The first US case of polio in ten years was diagnosed in New York. There have been a number of unexplained cases of hepatitis in children. Tuberculosis cases are on the rise. And there’s been an uptick in cases of scarlet fever in the United Kingdom. What’s going on? And what can we do about it?

Julie Swann is a systems engineer with expertise in public health whose work focuses on making health care more efficient, effective, and equitable. Swann is the department head and professor in the industrial and systems engineering department at North Carolina State University. Matt Koci is a virologist and immunologist whose work focuses on host-microbe interactions; he is a professor in NC State’s poultry science department.

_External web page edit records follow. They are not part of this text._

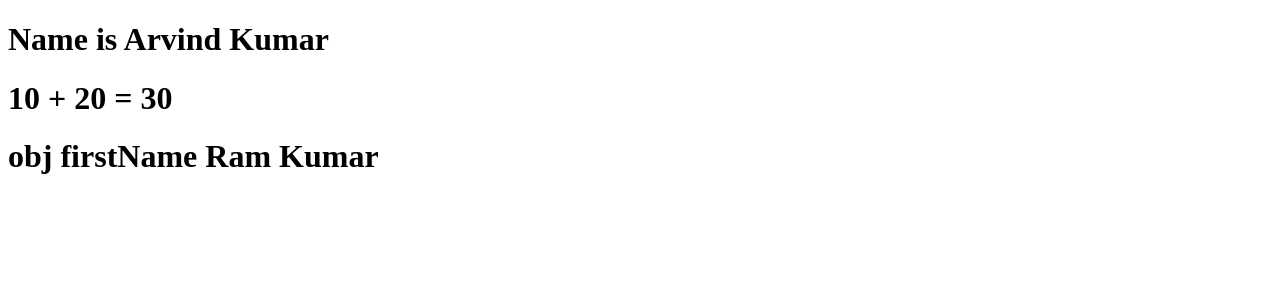
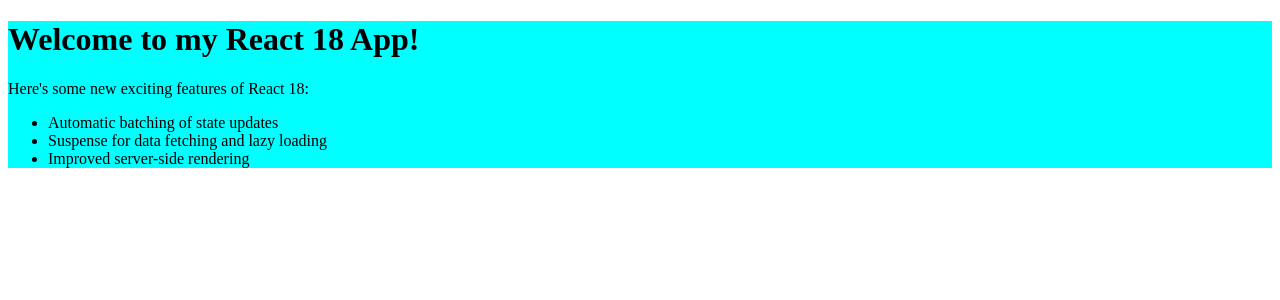
Before and after one commit to Arvindkr123/LearnReactMySide, a React (Create React App) app: page / in a window 1280 px wide. Shown: the top 300 px of the page. Built offline with nearby package versions, Linux system fonts and the light colour scheme.

Commit message:
Modify and added some information

```diff
--- /dev/null
+++ b/src/App.css
@@ -0,0 +1,3 @@
+.bg{
+    background-color: aqua;
+}
--- a/src/App.js
+++ b/src/App.js
@@ -1,20 +1,17 @@
 import React from "react";
-import Student from "./Student";
+import ReactDOM from 'react-dom';
+import './App.css'
+
 function App() {
-  const ele = 'Arvind Kumar'
-  const obj = {
-    firstName :'Ram Kumar'
-  }
-
-  function show(){
-    console.log('I\'m show function')
-  }
   return (
-    <div>
-      <h1>Name is {ele}</h1>
-      <h1>10 + 20 = {10 + 20}</h1>
-      <h1>obj firstName {obj.firstName}</h1>
-      <h1>{show()}</h1>
+    <div className="bg">
+      <h1>Welcome to my React 18 App!</h1>
+      <p>Here's some new exciting features of React 18:</p>
+      <ul>
+        <li>Automatic batching of state updates</li>
+        <li>Suspense for data fetching and lazy loading</li>
+        <li>Improved server-side rendering</li>
+      </ul>
     </div>
   );
 }
--- a/src/Student.js
+++ /dev/null
@@ -1,9 +0,0 @@
-import React from "react";
-
-const Student = (props) => {
-  return <div>
-    <h1>Hello {props.name} !!!!!!!</h1>
-  </div>;
-};
-
-export default Student;
```
Also changed, not shown: src/index.js (+3 -8 lines).
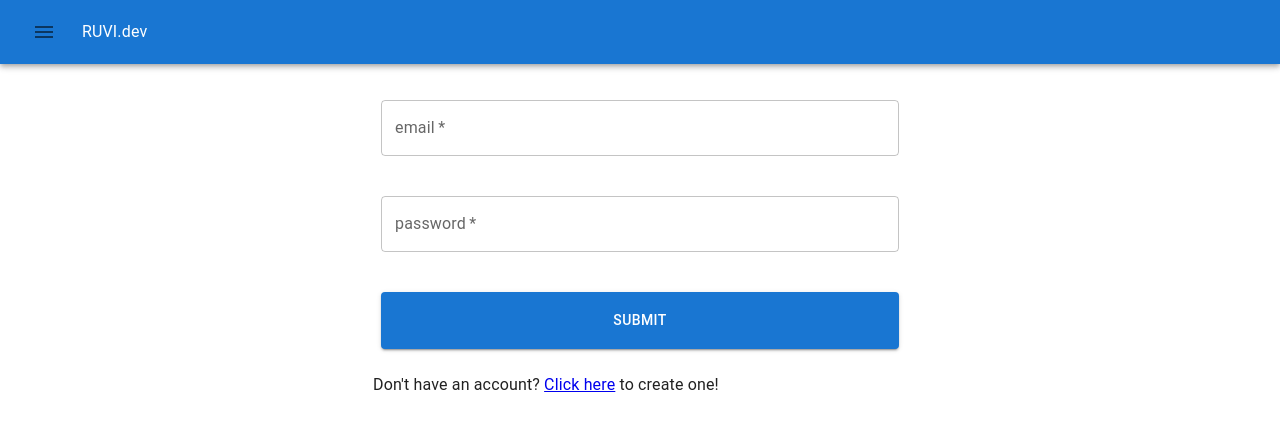
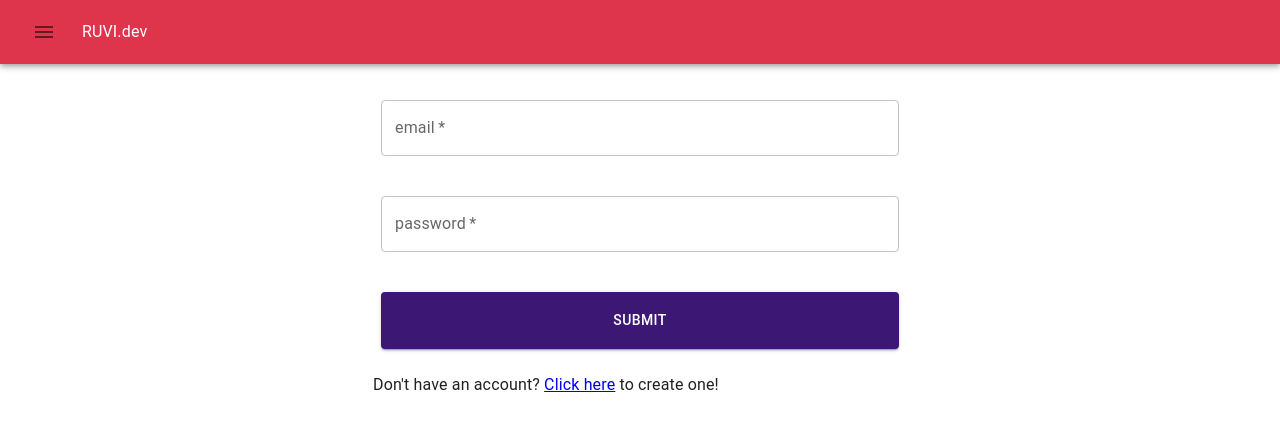
Before and after one commit to tonyrizzotto/ruvi-ui, a React (Create React App) app in the folder client/: page /login in a window 1280 px wide. Shown: the top 428 px of the page. Built offline with nearby package versions, Linux system fonts and the light colour scheme.

Commit message:
Implement basic theme template

```diff
--- /dev/null
+++ b/client/src/config/theme.js
@@ -0,0 +1,17 @@
+import createTheme from '@mui/material/styles/createTheme';
+
+export const theme = createTheme({
+  palette: {
+    primary: {
+      main: '#DE354C',
+      dark: '#932432'
+    },
+    secondary: {
+      main: '#3C1874',
+      accent: '#283747'
+    },
+    white: {
+      main: '#F3F3F3'
+    }
+  }
+})
--- a/client/src/index.js
+++ b/client/src/index.js
@@ -5,9 +5,11 @@ import {
 } from "react-router-dom"
 import { ApolloProvider, ApolloClient, InMemoryCache } from '@apollo/client'
 import { AuthProvider } from './authentication/useAuth'
+import ThemeProvider from '@mui/material/styles/ThemeProvider';
 import CssBaseline from '@mui/material/CssBaseline'
 import App from './App'
 import MenuBar from './components/MenuBar';
+import { theme } from './config/theme';
 
 const client = new ApolloClient({
   uri: 'http://localhost:4008',
@@ -22,9 +24,11 @@ root.render(
   <BrowserRouter>
     <ApolloProvider client={client}>
       <AuthProvider>
-        <CssBaseline />
-        <MenuBar />
-        <App />
+        <ThemeProvider theme={theme}>
+          <CssBaseline />
+          <MenuBar />
+          <App />
+        </ThemeProvider>
       </AuthProvider>
     </ApolloProvider>
   </BrowserRouter>
--- a/client/src/pages/Login.js
+++ b/client/src/pages/Login.js
@@ -78,7 +78,7 @@ export default function Login() {
             variant='contained'
             color='primary'
             onSubmit={handleLogin}
-            sx={{ m: 1, p: 2 }}
+            sx={(theme) => ({ m: 1, p: 2, backgroundColor: theme.palette.secondary.main  })}
           >Submit</Button>
           <div>
             <p>Don&#39;t have an account? <a href='/accounts/create'>Click here</a> to create one!</p>
```
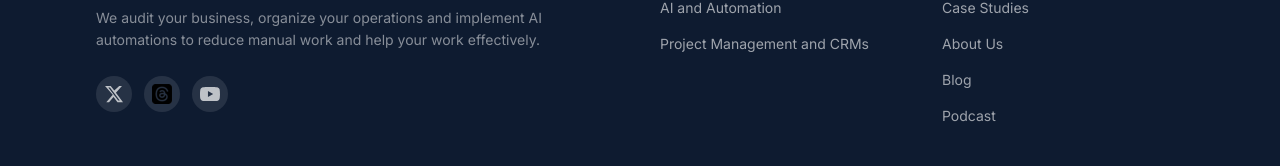
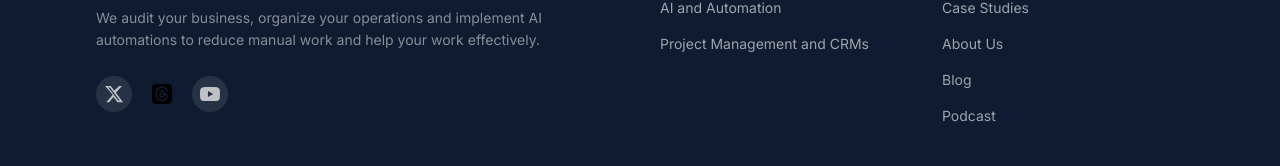
Before and after one commit to borinomi/anhmake, a Next.js app: page / in a window 1280 px wide. Shown: the part 6855-7021 px from the top of the page. Built offline with nearby package versions, Linux system fonts and the light colour scheme.

Commit message:
fix: remove white/10 background from Threads icon

```diff
--- a/components/Footer.tsx
+++ b/components/Footer.tsx
@@ -71,7 +71,9 @@ export default function Footer() {
                   key={social.label}
                   href={social.href}
                   aria-label={social.label}
-                  className="w-9 h-9 flex items-center justify-center rounded-full bg-white/10 text-white/70 hover:bg-axe-blue hover:text-white transition-colors duration-200"
+                  className={`w-9 h-9 flex items-center justify-center rounded-full text-white/70 hover:text-white transition-colors duration-200 ${
+                    social.label === "Threads" ? "hover:opacity-80" : "bg-white/10 hover:bg-axe-blue"
+                  }`}
                 >
                   {social.icon}
                 </Link>
```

Here, Swann and Koci answer questions about overlapping crises and best responses:

It feels like we’re seeing an increase in both the emergence of new diseases, such as COVID-19, and a re-emergence of diseases that many people associate only with history books, such as polio and scarlet fever. What’s contributing to this apparent increase in public health problems?

Swann: I think there are a couple of things going on. We may have more attention from the media on reporting disease, and we could have more awareness from the public about the potential of a new outbreak to impact our lives. Those are generally positive.

On the other hand, I do think that we are seeing disease trends that matter, in terms of new diseases (e.g., from Zika virus), diseases affecting new populations or transmitting in new ways (e.g., monkeypox), and diseases reoccurring that were almost eradicated (e.g., polio). I expect these to continue over the coming years. We have almost 8 billion people in the world, and that is projected to grow to almost 10 billion by 2050. We have an increase in natural disasters that can lead to displacement of people and animals, bringing them in critical contact. Compared to previous centuries, the level of global travel and connectivity is astounding. Science has delivered us effective vaccines for some diseases like polio, although the (unneeded) rise in vaccine hesitancy is leaving communities vulnerable to preventable disease. We also do not focus enough of our resources on preventing disease in the US and globally, and we find ourselves scrambling to respond to new, preventable, or neglected diseases. Unfortunately, I expect this to be the “new normal.”

Koci: The answer depends on which disease you’re talking about. The new diseases are the hardest to know for sure. Some of it is just really bad luck. The wrong person comes in contact with the wrong wild animal infected with a strain that just happens to be well suited for jumping to humans. The more humans move into previously wild areas, the more the numbers of these interactions go up, the more the likelihood of that happening goes up year after year.

Read the full article about public health crises by Matt Shipman at Futurity.